=== Work request ===
Reprint the entire listing exactly.

* * * *

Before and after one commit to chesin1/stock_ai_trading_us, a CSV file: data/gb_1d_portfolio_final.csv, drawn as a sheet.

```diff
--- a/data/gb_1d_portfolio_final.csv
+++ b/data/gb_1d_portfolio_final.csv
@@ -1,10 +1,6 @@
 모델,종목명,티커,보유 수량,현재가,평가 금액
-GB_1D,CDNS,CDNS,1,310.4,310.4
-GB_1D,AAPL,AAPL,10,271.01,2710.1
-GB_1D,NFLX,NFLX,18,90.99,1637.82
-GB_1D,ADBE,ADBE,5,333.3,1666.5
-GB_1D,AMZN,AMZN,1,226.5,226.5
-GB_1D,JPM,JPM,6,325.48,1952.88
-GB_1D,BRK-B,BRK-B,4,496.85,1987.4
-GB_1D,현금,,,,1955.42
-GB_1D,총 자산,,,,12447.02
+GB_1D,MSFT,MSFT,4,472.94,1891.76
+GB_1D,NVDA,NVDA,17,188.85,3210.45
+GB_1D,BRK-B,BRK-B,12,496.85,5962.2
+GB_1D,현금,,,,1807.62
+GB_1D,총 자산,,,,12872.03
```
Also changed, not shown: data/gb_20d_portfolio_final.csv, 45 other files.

* * * *

=== Worked solution ===
Before and after one commit to chesin1/stock_ai_trading_us, a CSV file: data/gb_1d_portfolio_final.csv, drawn as a sheet.

```diff
--- a/data/gb_1d_portfolio_final.csv
+++ b/data/gb_1d_portfolio_final.csv
@@ -1,10 +1,6 @@
 모델,종목명,티커,보유 수량,현재가,평가 금액
-GB_1D,CDNS,CDNS,1,310.4,310.4
-GB_1D,AAPL,AAPL,10,271.01,2710.1
-GB_1D,NFLX,NFLX,18,90.99,1637.82
-GB_1D,ADBE,ADBE,5,333.3,1666.5
-GB_1D,AMZN,AMZN,1,226.5,226.5
-GB_1D,JPM,JPM,6,325.48,1952.88
-GB_1D,BRK-B,BRK-B,4,496.85,1987.4
-GB_1D,현금,,,,1955.42
-GB_1D,총 자산,,,,12447.02
+GB_1D,MSFT,MSFT,4,472.94,1891.76
+GB_1D,NVDA,NVDA,17,188.85,3210.45
+GB_1D,BRK-B,BRK-B,12,496.85,5962.2
+GB_1D,현금,,,,1807.62
+GB_1D,총 자산,,,,12872.03
```
Also changed, not shown: data/gb_20d_portfolio_final.csv, 45 other files.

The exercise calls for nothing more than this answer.